(Stored data)
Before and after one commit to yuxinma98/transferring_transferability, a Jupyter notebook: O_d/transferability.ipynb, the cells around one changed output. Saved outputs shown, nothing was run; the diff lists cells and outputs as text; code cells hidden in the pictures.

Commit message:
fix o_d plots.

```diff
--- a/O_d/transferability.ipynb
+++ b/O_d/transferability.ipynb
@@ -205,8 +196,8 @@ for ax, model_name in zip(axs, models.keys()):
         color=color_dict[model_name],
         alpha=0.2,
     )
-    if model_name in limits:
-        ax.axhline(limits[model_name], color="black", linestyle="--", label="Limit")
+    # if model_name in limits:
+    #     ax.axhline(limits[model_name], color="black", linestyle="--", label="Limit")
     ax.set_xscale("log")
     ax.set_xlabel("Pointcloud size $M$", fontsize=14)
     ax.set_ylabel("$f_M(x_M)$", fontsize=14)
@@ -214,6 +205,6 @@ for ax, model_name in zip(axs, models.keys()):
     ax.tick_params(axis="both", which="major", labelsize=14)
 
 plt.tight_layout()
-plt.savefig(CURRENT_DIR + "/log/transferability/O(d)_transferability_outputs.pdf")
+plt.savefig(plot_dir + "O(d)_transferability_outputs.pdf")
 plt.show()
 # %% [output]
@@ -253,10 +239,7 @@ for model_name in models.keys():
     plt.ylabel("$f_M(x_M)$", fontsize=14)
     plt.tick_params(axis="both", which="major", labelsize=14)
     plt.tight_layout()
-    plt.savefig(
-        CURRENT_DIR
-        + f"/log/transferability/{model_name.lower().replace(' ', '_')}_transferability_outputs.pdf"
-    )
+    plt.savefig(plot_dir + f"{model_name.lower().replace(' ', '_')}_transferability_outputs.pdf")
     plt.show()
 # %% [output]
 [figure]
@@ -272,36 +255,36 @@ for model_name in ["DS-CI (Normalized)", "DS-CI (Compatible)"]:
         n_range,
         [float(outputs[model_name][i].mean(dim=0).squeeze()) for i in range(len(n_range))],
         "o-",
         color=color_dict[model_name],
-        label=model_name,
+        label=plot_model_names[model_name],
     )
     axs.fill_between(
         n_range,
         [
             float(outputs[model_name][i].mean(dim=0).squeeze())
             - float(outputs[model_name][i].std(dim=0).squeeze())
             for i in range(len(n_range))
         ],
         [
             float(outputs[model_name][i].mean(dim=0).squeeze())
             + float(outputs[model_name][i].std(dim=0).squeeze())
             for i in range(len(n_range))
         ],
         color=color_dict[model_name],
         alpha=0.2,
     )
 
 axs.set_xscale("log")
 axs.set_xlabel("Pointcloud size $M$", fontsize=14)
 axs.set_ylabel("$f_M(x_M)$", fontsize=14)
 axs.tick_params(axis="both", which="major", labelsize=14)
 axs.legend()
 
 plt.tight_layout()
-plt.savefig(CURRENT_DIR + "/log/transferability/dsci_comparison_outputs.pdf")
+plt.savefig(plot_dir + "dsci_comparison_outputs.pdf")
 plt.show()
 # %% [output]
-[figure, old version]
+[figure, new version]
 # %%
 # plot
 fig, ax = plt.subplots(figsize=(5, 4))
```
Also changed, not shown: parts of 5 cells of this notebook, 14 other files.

» **PROBLEM DETAILS**
Show every line above where "squeeze" is found.

» **RESPONSE TO THE EXERCISE**
         [float(outputs[model_name][i].mean(dim=0).squeeze()) for i in range(len(n_range))],
             float(outputs[model_name][i].mean(dim=0).squeeze())
             - float(outputs[model_name][i].std(dim=0).squeeze())
             float(outputs[model_name][i].mean(dim=0).squeeze())
             + float(outputs[model_name][i].std(dim=0).squeeze())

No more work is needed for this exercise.